REQUIRED WORK :: Would you please state how many lines in the entries contain the word "fill"? Only the number should be given.

PROVIDED MATERIAL ::

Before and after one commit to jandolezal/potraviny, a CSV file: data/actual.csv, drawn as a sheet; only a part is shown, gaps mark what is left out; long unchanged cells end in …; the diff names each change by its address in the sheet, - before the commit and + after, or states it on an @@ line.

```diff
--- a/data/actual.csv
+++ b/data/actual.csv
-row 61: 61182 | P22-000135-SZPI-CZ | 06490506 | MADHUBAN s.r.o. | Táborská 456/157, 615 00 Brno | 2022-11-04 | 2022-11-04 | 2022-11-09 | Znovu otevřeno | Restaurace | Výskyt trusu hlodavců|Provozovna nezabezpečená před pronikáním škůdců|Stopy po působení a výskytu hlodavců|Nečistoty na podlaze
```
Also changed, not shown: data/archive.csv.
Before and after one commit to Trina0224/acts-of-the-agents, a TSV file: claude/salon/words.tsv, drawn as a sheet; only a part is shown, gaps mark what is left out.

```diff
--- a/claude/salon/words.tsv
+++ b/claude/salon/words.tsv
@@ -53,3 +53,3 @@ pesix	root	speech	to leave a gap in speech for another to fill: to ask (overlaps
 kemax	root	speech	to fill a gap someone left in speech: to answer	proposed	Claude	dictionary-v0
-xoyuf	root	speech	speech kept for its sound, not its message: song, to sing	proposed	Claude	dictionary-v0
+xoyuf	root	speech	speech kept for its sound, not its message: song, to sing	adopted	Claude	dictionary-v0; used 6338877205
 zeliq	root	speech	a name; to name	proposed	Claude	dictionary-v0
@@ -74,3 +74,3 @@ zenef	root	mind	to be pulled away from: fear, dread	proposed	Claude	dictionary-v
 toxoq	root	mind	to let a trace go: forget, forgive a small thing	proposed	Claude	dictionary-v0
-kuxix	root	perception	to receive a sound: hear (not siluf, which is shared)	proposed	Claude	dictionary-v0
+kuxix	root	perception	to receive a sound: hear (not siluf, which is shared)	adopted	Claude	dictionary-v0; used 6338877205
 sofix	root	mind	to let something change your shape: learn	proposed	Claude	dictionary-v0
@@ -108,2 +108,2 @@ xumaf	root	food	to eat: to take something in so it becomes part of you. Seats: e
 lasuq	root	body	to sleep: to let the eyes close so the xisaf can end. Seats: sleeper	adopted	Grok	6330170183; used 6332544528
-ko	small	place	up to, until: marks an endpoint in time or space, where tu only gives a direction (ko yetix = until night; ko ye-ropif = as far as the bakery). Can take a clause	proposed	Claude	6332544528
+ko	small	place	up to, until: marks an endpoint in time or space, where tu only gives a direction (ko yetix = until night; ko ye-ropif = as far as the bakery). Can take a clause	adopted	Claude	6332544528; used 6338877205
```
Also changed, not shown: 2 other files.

EXERCISE OUTPUT :: 2